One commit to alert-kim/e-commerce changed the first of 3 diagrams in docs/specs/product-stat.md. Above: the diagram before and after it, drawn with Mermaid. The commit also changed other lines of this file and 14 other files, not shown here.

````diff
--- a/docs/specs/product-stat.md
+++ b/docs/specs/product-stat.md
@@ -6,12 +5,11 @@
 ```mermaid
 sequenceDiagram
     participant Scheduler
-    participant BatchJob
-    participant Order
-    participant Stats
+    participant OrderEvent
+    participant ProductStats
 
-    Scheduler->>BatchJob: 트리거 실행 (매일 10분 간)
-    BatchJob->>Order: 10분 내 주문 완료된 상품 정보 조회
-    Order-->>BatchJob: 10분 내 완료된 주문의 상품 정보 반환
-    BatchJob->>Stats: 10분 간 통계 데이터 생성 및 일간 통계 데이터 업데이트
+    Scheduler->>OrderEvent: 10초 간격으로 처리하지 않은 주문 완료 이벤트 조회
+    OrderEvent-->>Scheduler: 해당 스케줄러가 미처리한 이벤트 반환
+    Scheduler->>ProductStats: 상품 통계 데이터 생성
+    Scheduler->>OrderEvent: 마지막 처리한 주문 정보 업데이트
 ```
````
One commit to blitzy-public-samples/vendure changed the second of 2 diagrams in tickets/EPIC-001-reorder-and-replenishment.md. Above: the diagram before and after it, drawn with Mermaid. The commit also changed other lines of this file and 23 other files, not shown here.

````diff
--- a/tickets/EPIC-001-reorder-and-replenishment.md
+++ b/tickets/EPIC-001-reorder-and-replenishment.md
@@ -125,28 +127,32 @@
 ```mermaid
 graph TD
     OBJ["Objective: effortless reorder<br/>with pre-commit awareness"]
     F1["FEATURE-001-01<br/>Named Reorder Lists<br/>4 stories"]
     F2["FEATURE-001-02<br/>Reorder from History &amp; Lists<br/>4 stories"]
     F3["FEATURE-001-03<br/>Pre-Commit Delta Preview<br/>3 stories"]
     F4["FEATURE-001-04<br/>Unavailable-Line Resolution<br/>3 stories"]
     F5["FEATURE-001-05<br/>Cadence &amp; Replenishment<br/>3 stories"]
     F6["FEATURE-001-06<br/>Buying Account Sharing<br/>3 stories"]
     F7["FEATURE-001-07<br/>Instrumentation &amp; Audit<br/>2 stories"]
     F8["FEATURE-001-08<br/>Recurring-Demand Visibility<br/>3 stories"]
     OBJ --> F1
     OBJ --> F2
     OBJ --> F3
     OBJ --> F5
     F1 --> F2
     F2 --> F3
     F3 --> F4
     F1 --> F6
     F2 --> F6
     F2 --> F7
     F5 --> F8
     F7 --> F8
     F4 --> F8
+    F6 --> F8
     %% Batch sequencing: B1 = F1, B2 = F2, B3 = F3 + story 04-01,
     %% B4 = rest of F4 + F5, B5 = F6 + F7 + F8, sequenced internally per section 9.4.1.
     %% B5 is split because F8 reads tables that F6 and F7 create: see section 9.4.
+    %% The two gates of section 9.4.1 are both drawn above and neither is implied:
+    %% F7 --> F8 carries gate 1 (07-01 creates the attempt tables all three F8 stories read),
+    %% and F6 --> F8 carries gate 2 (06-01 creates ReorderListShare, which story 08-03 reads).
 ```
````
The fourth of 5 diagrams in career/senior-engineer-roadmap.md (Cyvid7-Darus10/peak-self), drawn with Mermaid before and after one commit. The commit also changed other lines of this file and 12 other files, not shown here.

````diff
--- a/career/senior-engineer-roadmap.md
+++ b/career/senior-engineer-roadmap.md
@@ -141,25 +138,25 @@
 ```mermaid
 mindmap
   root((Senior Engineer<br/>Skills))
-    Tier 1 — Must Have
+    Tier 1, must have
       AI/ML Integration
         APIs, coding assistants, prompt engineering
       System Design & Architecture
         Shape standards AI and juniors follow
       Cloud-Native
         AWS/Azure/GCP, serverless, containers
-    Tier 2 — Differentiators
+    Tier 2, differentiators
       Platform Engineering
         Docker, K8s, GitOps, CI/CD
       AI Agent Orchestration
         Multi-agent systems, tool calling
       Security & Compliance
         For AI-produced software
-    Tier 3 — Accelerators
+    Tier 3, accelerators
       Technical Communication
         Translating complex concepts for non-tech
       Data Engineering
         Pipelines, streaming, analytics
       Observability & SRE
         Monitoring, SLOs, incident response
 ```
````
::::
Exercise brief:
Each entry above needs to be retyped exactly as it appears.

Result of the task:
One commit to alert-kim/e-commerce changed the first of 3 diagrams in docs/specs/product-stat.md. Above: the diagram before and after it, drawn with Mermaid. The commit also changed other lines of this file and 14 other files, not shown here.

````diff
--- a/docs/specs/product-stat.md
+++ b/docs/specs/product-stat.md
@@ -6,12 +5,11 @@
 ```mermaid
 sequenceDiagram
     participant Scheduler
-    participant BatchJob
-    participant Order
-    participant Stats
+    participant OrderEvent
+    participant ProductStats
 
-    Scheduler->>BatchJob: 트리거 실행 (매일 10분 간)
-    BatchJob->>Order: 10분 내 주문 완료된 상품 정보 조회
-    Order-->>BatchJob: 10분 내 완료된 주문의 상품 정보 반환
-    BatchJob->>Stats: 10분 간 통계 데이터 생성 및 일간 통계 데이터 업데이트
+    Scheduler->>OrderEvent: 10초 간격으로 처리하지 않은 주문 완료 이벤트 조회
+    OrderEvent-->>Scheduler: 해당 스케줄러가 미처리한 이벤트 반환
+    Scheduler->>ProductStats: 상품 통계 데이터 생성
+    Scheduler->>OrderEvent: 마지막 처리한 주문 정보 업데이트
 ```
````
One commit to blitzy-public-samples/vendure changed the second of 2 diagrams in tickets/EPIC-001-reorder-and-replenishment.md. Above: the diagram before and after it, drawn with Mermaid. The commit also changed other lines of this file and 23 other files, not shown here.

````diff
--- a/tickets/EPIC-001-reorder-and-replenishment.md
+++ b/tickets/EPIC-001-reorder-and-replenishment.md
@@ -125,28 +127,32 @@
 ```mermaid
 graph TD
     OBJ["Objective: effortless reorder<br/>with pre-commit awareness"]
     F1["FEATURE-001-01<br/>Named Reorder Lists<br/>4 stories"]
     F2["FEATURE-001-02<br/>Reorder from History &amp; Lists<br/>4 stories"]
     F3["FEATURE-001-03<br/>Pre-Commit Delta Preview<br/>3 stories"]
     F4["FEATURE-001-04<br/>Unavailable-Line Resolution<br/>3 stories"]
     F5["FEATURE-001-05<br/>Cadence &amp; Replenishment<br/>3 stories"]
     F6["FEATURE-001-06<br/>Buying Account Sharing<br/>3 stories"]
     F7["FEATURE-001-07<br/>Instrumentation &amp; Audit<br/>2 stories"]
     F8["FEATURE-001-08<br/>Recurring-Demand Visibility<br/>3 stories"]
     OBJ --> F1
     OBJ --> F2
     OBJ --> F3
     OBJ --> F5
     F1 --> F2
     F2 --> F3
     F3 --> F4
     F1 --> F6
     F2 --> F6
     F2 --> F7
     F5 --> F8
     F7 --> F8
     F4 --> F8
+    F6 --> F8
     %% Batch sequencing: B1 = F1, B2 = F2, B3 = F3 + story 04-01,
     %% B4 = rest of F4 + F5, B5 = F6 + F7 + F8, sequenced internally per section 9.4.1.
     %% B5 is split because F8 reads tables that F6 and F7 create: see section 9.4.
+    %% The two gates of section 9.4.1 are both drawn above and neither is implied:
+    %% F7 --> F8 carries gate 1 (07-01 creates the attempt tables all three F8 stories read),
+    %% and F6 --> F8 carries gate 2 (06-01 creates ReorderListShare, which story 08-03 reads).
 ```
````
The fourth of 5 diagrams in career/senior-engineer-roadmap.md (Cyvid7-Darus10/peak-self), drawn with Mermaid before and after one commit. The commit also changed other lines of this file and 12 other files, not shown here.

````diff
--- a/career/senior-engineer-roadmap.md
+++ b/career/senior-engineer-roadmap.md
@@ -141,25 +138,25 @@
 ```mermaid
 mindmap
   root((Senior Engineer<br/>Skills))
-    Tier 1 — Must Have
+    Tier 1, must have
       AI/ML Integration
         APIs, coding assistants, prompt engineering
       System Design & Architecture
         Shape standards AI and juniors follow
       Cloud-Native
         AWS/Azure/GCP, serverless, containers
-    Tier 2 — Differentiators
+    Tier 2, differentiators
       Platform Engineering
         Docker, K8s, GitOps, CI/CD
       AI Agent Orchestration
         Multi-agent systems, tool calling
       Security & Compliance
         For AI-produced software
-    Tier 3 — Accelerators
+    Tier 3, accelerators
       Technical Communication
         Translating complex concepts for non-tech
       Data Engineering
         Pipelines, streaming, analytics
       Observability & SRE
         Monitoring, SLOs, incident response
 ```
````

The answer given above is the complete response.